§ PROBLEM REQUIREMENTS: Gather each line in the entries that includes the string "QPushButton".

§ DATA LISTING:

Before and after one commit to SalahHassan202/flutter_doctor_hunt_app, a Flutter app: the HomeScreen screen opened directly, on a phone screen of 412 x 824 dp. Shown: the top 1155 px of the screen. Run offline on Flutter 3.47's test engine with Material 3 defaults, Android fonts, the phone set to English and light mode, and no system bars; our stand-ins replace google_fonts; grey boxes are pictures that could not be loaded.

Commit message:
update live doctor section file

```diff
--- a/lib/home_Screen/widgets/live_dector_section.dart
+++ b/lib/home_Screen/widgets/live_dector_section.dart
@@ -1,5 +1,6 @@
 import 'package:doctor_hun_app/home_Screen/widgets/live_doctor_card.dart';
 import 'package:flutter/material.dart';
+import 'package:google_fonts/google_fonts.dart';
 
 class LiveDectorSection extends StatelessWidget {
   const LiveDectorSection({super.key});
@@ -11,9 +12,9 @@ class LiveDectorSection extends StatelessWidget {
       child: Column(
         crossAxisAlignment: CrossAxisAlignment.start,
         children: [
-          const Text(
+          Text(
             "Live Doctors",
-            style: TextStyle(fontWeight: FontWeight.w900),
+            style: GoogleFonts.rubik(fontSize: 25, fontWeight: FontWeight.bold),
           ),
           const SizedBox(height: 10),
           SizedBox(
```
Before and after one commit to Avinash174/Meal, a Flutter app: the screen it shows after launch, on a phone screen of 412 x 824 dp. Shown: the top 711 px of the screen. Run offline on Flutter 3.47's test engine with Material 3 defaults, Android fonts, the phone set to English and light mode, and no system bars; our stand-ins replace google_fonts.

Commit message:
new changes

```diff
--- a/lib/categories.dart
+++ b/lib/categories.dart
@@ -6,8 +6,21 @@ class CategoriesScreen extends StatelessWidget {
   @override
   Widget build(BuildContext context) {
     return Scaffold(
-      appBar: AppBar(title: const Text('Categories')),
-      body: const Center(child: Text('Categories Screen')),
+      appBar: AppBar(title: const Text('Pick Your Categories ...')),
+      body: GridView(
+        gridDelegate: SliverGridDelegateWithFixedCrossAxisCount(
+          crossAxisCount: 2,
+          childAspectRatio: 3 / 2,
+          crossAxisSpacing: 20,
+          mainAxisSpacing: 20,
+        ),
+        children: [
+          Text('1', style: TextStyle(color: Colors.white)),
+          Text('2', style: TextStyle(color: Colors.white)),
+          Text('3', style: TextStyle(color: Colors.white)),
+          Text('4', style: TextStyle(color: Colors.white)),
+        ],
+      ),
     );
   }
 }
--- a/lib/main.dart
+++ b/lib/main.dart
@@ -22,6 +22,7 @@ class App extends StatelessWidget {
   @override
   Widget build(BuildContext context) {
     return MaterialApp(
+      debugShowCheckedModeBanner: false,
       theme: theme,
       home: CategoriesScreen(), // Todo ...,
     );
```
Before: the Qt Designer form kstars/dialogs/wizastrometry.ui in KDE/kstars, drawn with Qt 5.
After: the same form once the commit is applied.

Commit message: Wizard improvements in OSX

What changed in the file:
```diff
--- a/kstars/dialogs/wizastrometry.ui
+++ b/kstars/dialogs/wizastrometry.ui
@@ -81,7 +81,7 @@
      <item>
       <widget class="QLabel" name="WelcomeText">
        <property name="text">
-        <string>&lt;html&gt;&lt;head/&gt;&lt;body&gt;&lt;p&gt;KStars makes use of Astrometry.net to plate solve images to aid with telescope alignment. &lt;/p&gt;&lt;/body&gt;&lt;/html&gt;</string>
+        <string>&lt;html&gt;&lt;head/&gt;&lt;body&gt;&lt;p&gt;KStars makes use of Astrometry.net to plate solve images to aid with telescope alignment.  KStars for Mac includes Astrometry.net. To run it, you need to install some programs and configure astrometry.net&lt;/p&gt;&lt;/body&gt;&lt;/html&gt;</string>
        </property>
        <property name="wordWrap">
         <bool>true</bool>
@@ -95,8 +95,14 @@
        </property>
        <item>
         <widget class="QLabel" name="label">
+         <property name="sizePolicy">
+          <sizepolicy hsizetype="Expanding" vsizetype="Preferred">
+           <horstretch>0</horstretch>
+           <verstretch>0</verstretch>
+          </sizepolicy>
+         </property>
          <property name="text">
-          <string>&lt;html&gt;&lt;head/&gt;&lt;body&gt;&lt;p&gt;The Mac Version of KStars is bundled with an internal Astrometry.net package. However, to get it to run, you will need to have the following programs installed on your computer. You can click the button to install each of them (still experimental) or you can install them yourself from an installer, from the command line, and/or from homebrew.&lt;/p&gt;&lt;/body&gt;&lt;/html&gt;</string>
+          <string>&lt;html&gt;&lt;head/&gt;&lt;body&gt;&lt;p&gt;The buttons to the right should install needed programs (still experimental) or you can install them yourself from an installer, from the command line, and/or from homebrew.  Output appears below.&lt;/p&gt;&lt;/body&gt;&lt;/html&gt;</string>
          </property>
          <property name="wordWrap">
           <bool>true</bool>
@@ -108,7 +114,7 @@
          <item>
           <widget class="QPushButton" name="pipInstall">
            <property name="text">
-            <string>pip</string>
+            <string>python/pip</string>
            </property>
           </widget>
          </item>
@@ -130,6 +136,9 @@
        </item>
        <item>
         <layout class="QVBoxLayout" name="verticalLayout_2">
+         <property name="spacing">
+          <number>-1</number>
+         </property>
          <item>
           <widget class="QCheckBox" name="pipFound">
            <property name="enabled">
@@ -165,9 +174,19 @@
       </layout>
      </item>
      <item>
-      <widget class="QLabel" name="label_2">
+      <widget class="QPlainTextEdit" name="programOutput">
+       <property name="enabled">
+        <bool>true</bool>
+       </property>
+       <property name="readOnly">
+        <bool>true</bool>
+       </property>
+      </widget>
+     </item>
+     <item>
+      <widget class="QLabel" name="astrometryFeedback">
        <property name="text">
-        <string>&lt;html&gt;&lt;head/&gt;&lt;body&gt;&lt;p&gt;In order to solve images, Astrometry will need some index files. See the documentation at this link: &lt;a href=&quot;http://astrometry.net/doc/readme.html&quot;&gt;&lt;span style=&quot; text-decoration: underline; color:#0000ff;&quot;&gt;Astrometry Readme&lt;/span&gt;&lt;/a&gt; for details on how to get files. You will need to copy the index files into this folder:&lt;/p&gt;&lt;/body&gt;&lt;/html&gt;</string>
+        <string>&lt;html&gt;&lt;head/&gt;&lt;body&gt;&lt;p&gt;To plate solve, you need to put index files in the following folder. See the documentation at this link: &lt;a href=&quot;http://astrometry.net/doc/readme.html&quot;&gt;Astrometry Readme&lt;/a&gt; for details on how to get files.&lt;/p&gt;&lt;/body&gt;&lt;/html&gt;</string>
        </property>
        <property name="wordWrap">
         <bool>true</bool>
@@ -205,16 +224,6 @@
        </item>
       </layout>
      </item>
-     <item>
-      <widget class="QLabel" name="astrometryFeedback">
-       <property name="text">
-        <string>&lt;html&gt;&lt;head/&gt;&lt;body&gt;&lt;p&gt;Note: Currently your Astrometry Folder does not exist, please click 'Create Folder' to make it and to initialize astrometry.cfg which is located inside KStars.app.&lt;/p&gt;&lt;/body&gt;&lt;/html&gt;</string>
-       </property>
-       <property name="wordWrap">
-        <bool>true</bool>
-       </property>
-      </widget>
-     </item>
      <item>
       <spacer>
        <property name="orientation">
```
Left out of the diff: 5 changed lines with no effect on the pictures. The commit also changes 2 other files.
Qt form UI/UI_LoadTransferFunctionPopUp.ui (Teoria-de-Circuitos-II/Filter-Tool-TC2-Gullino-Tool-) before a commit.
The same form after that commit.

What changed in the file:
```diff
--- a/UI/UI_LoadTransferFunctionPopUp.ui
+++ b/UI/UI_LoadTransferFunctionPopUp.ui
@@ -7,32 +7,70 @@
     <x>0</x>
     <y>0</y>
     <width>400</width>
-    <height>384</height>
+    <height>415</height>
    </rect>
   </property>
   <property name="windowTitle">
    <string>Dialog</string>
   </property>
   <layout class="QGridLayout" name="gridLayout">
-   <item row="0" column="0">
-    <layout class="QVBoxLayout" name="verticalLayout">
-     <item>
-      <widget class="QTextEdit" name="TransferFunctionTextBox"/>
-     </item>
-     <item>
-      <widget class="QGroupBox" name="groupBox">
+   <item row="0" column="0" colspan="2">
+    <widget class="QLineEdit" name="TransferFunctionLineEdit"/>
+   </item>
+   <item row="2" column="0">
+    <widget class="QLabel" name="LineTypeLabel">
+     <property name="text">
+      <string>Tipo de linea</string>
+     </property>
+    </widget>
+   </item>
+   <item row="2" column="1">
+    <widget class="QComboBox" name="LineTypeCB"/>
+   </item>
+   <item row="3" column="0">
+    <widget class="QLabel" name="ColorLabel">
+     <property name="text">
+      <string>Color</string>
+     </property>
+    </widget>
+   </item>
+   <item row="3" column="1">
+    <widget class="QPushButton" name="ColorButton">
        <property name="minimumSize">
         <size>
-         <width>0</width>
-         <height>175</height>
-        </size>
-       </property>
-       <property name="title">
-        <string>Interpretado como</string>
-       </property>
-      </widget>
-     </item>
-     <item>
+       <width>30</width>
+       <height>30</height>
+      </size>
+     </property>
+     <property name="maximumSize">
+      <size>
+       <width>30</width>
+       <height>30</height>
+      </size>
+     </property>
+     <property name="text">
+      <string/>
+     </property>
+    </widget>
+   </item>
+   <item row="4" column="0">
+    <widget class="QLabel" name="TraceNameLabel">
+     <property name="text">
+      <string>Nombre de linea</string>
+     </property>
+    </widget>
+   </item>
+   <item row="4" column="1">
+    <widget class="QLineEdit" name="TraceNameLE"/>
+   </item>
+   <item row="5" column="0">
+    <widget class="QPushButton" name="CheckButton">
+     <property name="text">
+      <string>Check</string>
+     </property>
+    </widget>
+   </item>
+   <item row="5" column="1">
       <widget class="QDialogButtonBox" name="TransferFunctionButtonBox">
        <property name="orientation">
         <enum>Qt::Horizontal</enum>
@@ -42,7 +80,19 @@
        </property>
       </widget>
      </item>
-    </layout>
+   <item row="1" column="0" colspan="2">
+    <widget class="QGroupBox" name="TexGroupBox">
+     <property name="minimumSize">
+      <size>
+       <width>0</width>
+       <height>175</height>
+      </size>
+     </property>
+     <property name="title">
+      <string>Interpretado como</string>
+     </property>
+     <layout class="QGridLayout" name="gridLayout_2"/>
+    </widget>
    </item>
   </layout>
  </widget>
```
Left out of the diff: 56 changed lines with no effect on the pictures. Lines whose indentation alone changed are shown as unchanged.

§ WRITTEN REPLY:
           <widget class="QPushButton" name="pipInstall">
+    <widget class="QPushButton" name="ColorButton">
+    <widget class="QPushButton" name="CheckButton">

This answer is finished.